Americans' passion for fad diets and an enthusiastic aversion to exercise is making them fatter, claims Ogie Shaw, Oregon's answer to national fitness guru Jack LaLayne.
After more than 25 years as a fitness trainer, Shaw, a fitness guru in his own right, has sworn off trying to get people to run, jump and do hundreds of sit-ups.
"You still aren't exercising," he told a room of Sunnyside Noon Rotary Club members during their Monday noon meeting.
"I can see you are not," he said. "There are a lot of you in this room who have 'furniture disease'. Your chest has slipped into your drawers," he said.
"For the past 30 years, we've known that we are failing basic fitness tests and yet for 30 years Americans have had the strength to resist exercise," he added.
Americans list being lazy and not having enough time as excuses as their main reasons for failing to stick to a regime of physical fitness.

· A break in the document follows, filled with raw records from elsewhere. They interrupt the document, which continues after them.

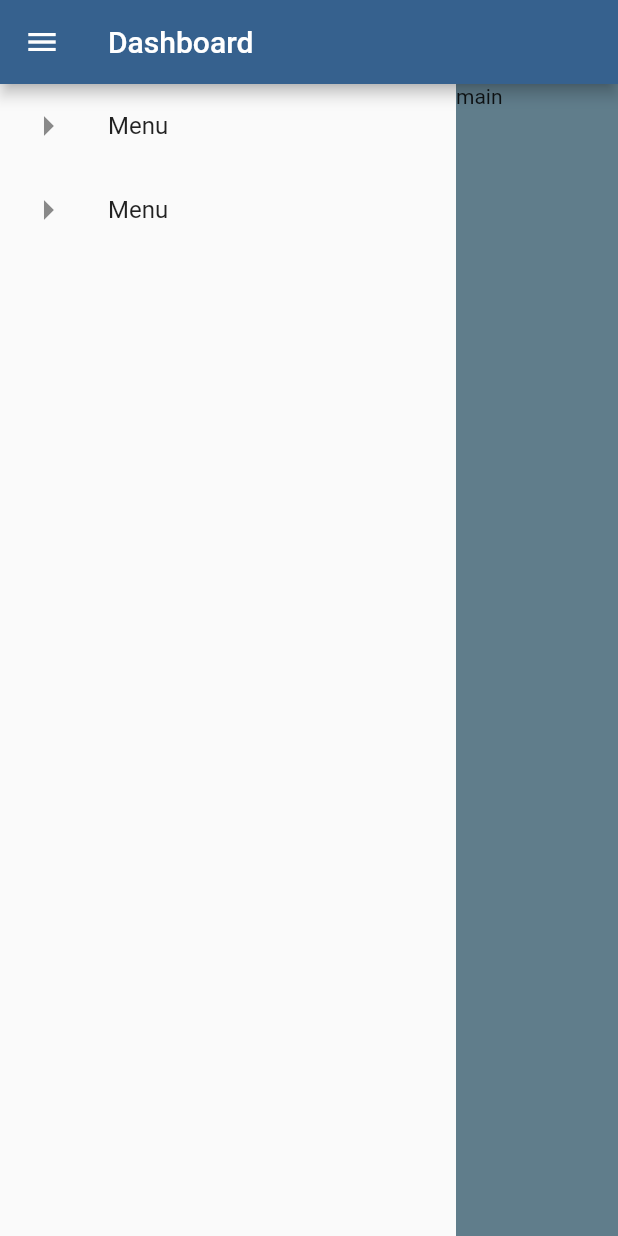
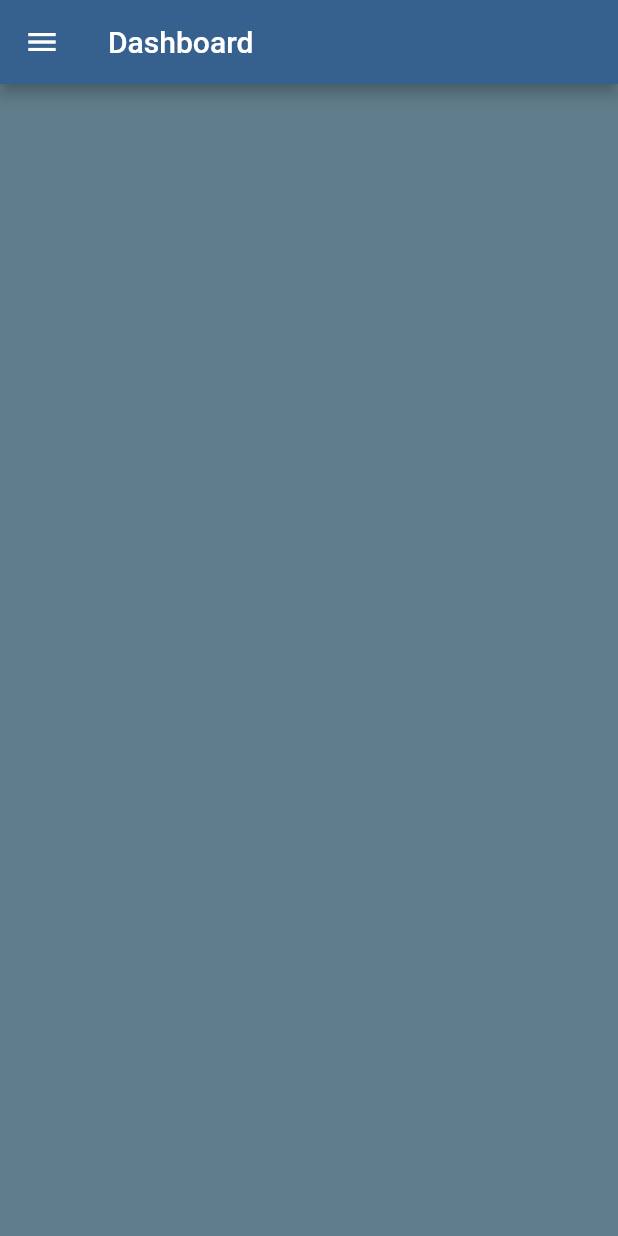
Before and after one commit to juliannelima/flutter-dashboard, a Flutter app: the screen it shows after launch, on a phone screen of 412 x 824 dp. Run offline on Flutter 3.47's test engine with Material 2 defaults, Android fonts, the phone set to English and light mode, and no system bars.

Commit message:
Cria widget drawer, main, Web e Mobile

```diff
--- a/lib/main.dart
+++ b/lib/main.dart
@@ -23,9 +23,62 @@ class MyApp extends StatelessWidget {
           ),
           title: const Text('Dashboard'),
         ),
-        body: Row(
+        body: const Home(),
+      ),
+    );
+  }
+}
+
+class Home extends StatefulWidget {
+  const Home({super.key});
+
+  @override
+  State<Home> createState() => _HomeState();
+}
+
+class _HomeState extends State<Home> {
+  @override
+  Widget build(BuildContext context) {
+    final media = MediaQuery.of(context).size.width >= 450;
+
+    return media ? const WebWidget() : const MobileWidget();
+  }
+}
+
+class WebWidget extends StatelessWidget {
+  const WebWidget({super.key});
+
+  @override
+  Widget build(BuildContext context) {
+    return const Row(
       children: [
-            Drawer(
+        DrawerWidget(),
+        Expanded(
+          child: MainWidget(),
+        ),
+      ],
+    );
+  }
+}
+
+class MobileWidget extends StatelessWidget {
+  const MobileWidget({super.key});
+
+  @override
+  Widget build(BuildContext context) {
+    return const SizedBox(
+      width: double.infinity,
+      child: MainWidget(),
+    );
+  }
+}
+
+class DrawerWidget extends StatelessWidget {
+  const DrawerWidget({super.key});
+
+  @override
+  Widget build(BuildContext context) {
+    return Drawer(
       child: ListView(
         children: const [
           ListTile(
@@ -44,17 +97,18 @@ class MyApp extends StatelessWidget {
           )
         ],
       ),
-            ),
-            Expanded(
-              child: Container(
-                height: double.infinity,
-                color: Colors.blueGrey,
-                child: const Text('main'),
-              ),
-            ),
-          ],
-        ),
-      ),
     );
   }
 }
+
+class MainWidget extends StatelessWidget {
+  const MainWidget({super.key});
+
+  @override
+  Widget build(BuildContext context) {
+    return Container(
+      height: double.infinity,
+      color: Colors.blueGrey,
+    );
+  }
+}
```
Lines whose indentation alone changed are shown as unchanged.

Others say they can't stay motivated and exercise routines are not fun.
"If it's fun you're not doing it right," Shaw said. "Exercise doesn't do you any good if it doesn't tire you out, if it doesn't raise your heart rate," he said.
Shaw, who is the CEO of his own company, Ogie Shaw Fitness, has a prestigious list of clients, including Oregon's National Guard troops, the Portland Trail Blazers basketball team and the Seattle Seahawks football team. He has worked with NASA's astronaut physical fitness training program and is an athlete in his own right.

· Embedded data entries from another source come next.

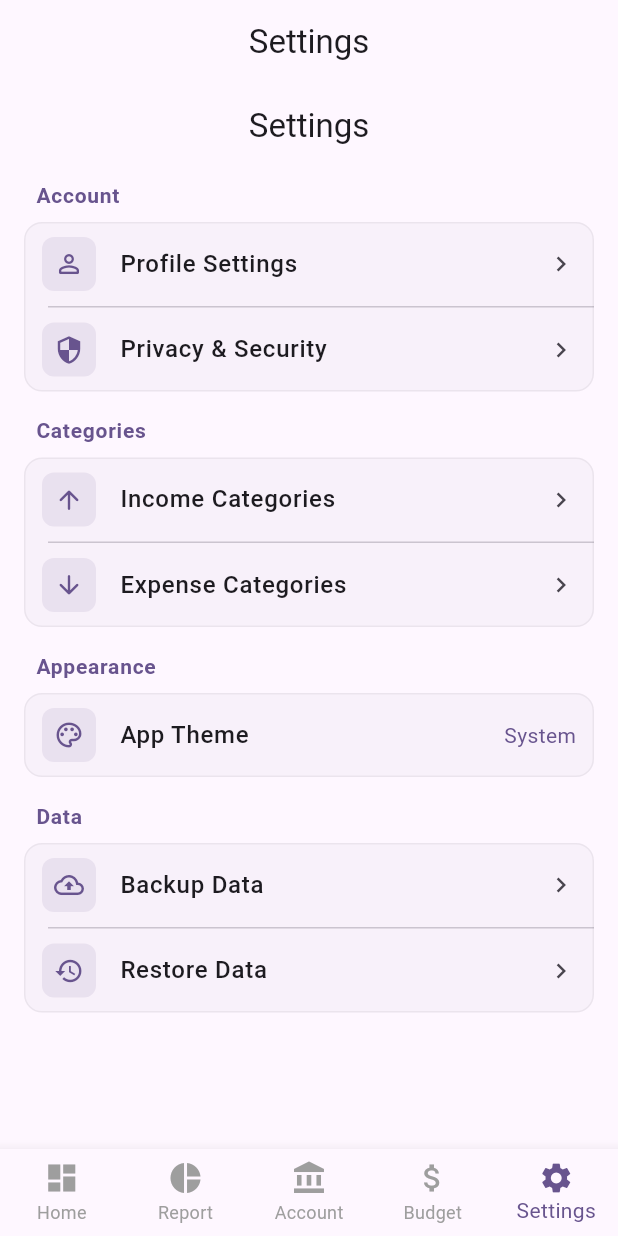
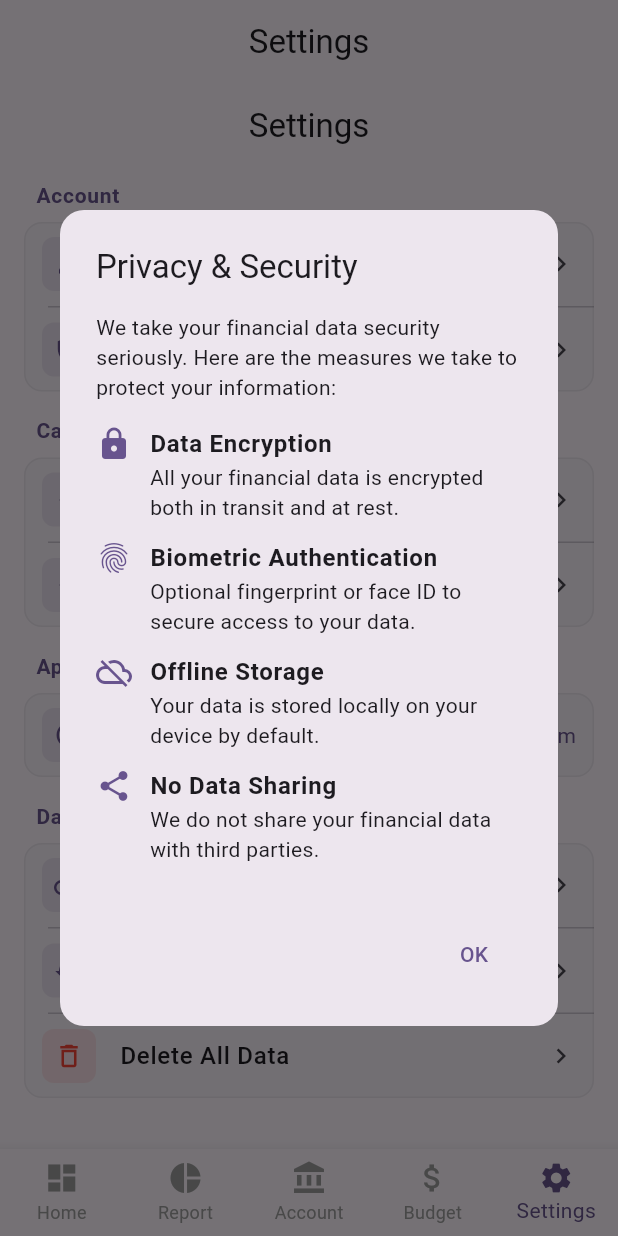
Before and after one commit to calvinchingkx/Xpenses, a Flutter app: the screen it shows after launch, item 5 of the bottom bar chosen, after a tap on "Privacy & Security", on a phone screen of 412 x 824 dp. Run offline on Flutter 3.47's test engine with Material 3 defaults, Android fonts, the phone set to English and light mode, and no system bars; our stand-ins replace fl_chart, image_picker, permission_handler, pull_to_refresh, shared_preferences, sqflite; missing offline and left inert: google_mlkit_text_recognition; accounts and stored records are empty.

Commit message:
privacy and security implement

```diff
--- a/lib/setting.dart
+++ b/lib/setting.dart
@@ -82,6 +82,101 @@ class SettingsScreen extends StatelessWidget {
     );
   }
 
+  void _showPrivacySecurityDialog(BuildContext context) {
+    showDialog(
+      context: context,
+      builder: (context) {
+        return AlertDialog(
+          title: Text(
+            'Privacy & Security',
+            style: Theme.of(context).textTheme.titleLarge,
+          ),
+          content: SingleChildScrollView(
+            child: Column(
+              mainAxisSize: MainAxisSize.min,
+              crossAxisAlignment: CrossAxisAlignment.start,
+              children: [
+                Text(
+                  'We take your financial data security seriously. Here are the measures we take to protect your information:',
+                  style: Theme.of(context).textTheme.bodyMedium,
+                ),
+                const SizedBox(height: 16),
+                _buildPrivacyFeature(
+                  context,
+                  icon: Icons.lock,
+                  title: 'Data Encryption',
+                  description: 'All your financial data is encrypted both in transit and at rest.',
+                ),
+                _buildPrivacyFeature(
+                  context,
+                  icon: Icons.fingerprint,
+                  title: 'Biometric Authentication',
+                  description: 'Optional fingerprint or face ID to secure access to your data.',
+                ),
+                _buildPrivacyFeature(
+                  context,
+                  icon: Icons.cloud_off,
+                  title: 'Offline Storage',
+                  description: 'Your data is stored locally on your device by default.',
+                ),
+                _buildPrivacyFeature(
+                  context,
+                  icon: Icons.share,
+                  title: 'No Data Sharing',
+                  description: 'We do not share your financial data with third parties.',
+                ),
+              ],
+            ),
+          ),
+          actions: [
+            TextButton(
+              onPressed: () => Navigator.pop(context),
+              child: const Text('OK'),
+            ),
+          ],
+          shape: RoundedRectangleBorder(
+            borderRadius: BorderRadius.circular(16),
+          ),
+        );
+      },
+    );
+  }
+
+  Widget _buildPrivacyFeature(
+      BuildContext context, {
+        required IconData icon,
+        required String title,
+        required String description,
+      }) {
+    return Padding(
+      padding: const EdgeInsets.only(bottom: 12),
+      child: Row(
+        crossAxisAlignment: CrossAxisAlignment.start,
+        children: [
+          Icon(icon, size: 24, color: Theme.of(context).colorScheme.primary),
+          const SizedBox(width: 12),
+          Expanded(
+            child: Column(
+              crossAxisAlignment: CrossAxisAlignment.start,
+              children: [
+                Text(
+                  title,
+                  style: Theme.of(context).textTheme.bodyLarge?.copyWith(
+                    fontWeight: FontWeight.bold,
+                  ),
+                ),
+                Text(
+                  description,
+                  style: Theme.of(context).textTheme.bodyMedium,
+                ),
+              ],
+            ),
+          ),
+        ],
+      ),
+    );
+  }
+
   @override
   Widget build(BuildContext context) {
     final theme = Theme.of(context);
@@ -113,7 +208,7 @@ class SettingsScreen extends StatelessWidget {
                 context,
                 icon: Icons.security_outlined,
                 title: 'Privacy & Security',
-                onTap: () {},
+                onTap: () => _showPrivacySecurityDialog(context),
               ),
             ],
           ),
@@ -129,7 +224,6 @@ class SettingsScreen extends StatelessWidget {
                 context,
                 icon: Icons.arrow_upward_rounded,
                 title: 'Income Categories',
-                //iconColor: Colors.green,
                 onTap: () => _navigateToCategoryScreen(context, 'Income'),
               ),
               const Divider(height: 1, indent: 16),
@@ -137,7 +231,6 @@ class SettingsScreen extends StatelessWidget {
                 context,
                 icon: Icons.arrow_downward_rounded,
                 title: 'Expense Categories',
-                //iconColor: Colors.red,
                 onTap: () => _navigateToCategoryScreen(context, 'Expense'),
               ),
             ],
@@ -189,10 +282,50 @@ class SettingsScreen extends StatelessWidget {
                 title: 'Restore Data',
                 onTap: () {},
               ),
+              const Divider(height: 1, indent: 16),
+              _buildSettingTile(
+                context,
+                icon: Icons.delete_outline,
+                title: 'Delete All Data',
+                iconColor: Colors.red,
+                onTap: () => _showDeleteConfirmationDialog(context),
+              ),
             ],
           ),
         ],
       ),
+    );
+  }
+
+  void _showDeleteConfirmationDialog(BuildContext context) {
+    showDialog(
+      context: context,
+      builder: (context) {
+        return AlertDialog(
+          title: const Text('Delete All Data'),
+          content: const Text(
+              'Are you sure you want to delete all your financial data? This action cannot be undone.'),
+          actions: [
+            TextButton(
+              onPressed: () => Navigator.pop(context),
+              child: const Text('Cancel'),
+            ),
+            TextButton(
+              onPressed: () {
+                // TODO: Implement data deletion logic
+                Navigator.pop(context);
+                ScaffoldMessenger.of(context).showSnackBar(
+                  const SnackBar(content: Text('All data has been deleted')),
+                );
+              },
+              child: const Text(
+                'Delete',
+                style: TextStyle(color: Colors.red),
+              ),
+            ),
+          ],
+        );
+      },
     );
   }
 
```
Also changed, not shown: lib/budget.dart (+7 -0 lines), lib/services/data_service.dart (added, +95 -0 lines).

"You all know what you should be doing to stay fit," he said. "But how many of you exercise a minimum of 45 minutes a day, three times a week?" he asked, nodding his head when only a few hands were raised in response.
"But all of you have gone on diets at one time or another," he noted. "Quit that," he advised. Shaw said since Americans decided that dieting would cure their fitness problems, the obesity rate has gone out of control.

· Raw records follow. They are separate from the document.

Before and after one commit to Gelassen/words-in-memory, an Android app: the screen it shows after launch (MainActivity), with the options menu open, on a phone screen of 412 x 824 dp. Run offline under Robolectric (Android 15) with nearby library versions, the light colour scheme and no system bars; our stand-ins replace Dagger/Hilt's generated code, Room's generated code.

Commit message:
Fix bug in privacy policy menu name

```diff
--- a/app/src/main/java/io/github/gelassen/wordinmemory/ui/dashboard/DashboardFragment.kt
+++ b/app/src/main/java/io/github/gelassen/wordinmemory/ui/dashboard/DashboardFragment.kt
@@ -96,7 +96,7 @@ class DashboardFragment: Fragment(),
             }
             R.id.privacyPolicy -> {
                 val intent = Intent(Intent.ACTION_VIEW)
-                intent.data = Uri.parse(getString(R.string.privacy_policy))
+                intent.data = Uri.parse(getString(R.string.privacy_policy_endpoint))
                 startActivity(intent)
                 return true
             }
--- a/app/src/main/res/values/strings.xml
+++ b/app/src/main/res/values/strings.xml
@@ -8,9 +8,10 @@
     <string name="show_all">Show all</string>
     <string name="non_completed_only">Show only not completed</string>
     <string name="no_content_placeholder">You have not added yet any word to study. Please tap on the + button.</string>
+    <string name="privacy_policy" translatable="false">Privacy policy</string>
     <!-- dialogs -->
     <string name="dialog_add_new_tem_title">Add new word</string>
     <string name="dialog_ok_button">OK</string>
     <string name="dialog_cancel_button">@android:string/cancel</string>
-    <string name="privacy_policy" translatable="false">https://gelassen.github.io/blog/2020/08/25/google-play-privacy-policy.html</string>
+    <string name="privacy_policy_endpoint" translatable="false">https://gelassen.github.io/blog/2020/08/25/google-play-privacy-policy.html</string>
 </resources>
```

"Dieting doesn't work," he said, saying that cutting back on food just makes a person's brain think the body is being starved.
"Dieting slows your metabolism rate, causing your body to store fat," he explained.
While blasting Americans' obsession with dieting and avoidance of exercise, Shaw did have some suggestions for getting on the right track.
"There is an exercise program which will help you get back into shape," Shaw said.
Developed by the NASA program to help astronauts keep in shape while in a zero gravity state, the gadget is a silver tube with two pulley ropes. Called the Isorobic exerciser, Shaw demonstrated how the exerciser uses tension and resistance to build muscle strength and improve cardiovascular tone in a simple five-minute workout.
He also encouraged the club members to make exercise, any kind of movement, a part of their daily habits, "just like brushing your teeth. Just stick to it."
Shaw recommended the Rotarians read Dr. Roy Vartabedian's book, "Nutripoints," a book Shaw believes offers the "best information about getting proper nutrition."
"Don't diet, just eat right," he advised.
. Julia Hart can be contacted at
(509) 837-4500, or you can e-mail her at firstname.lastname@example.org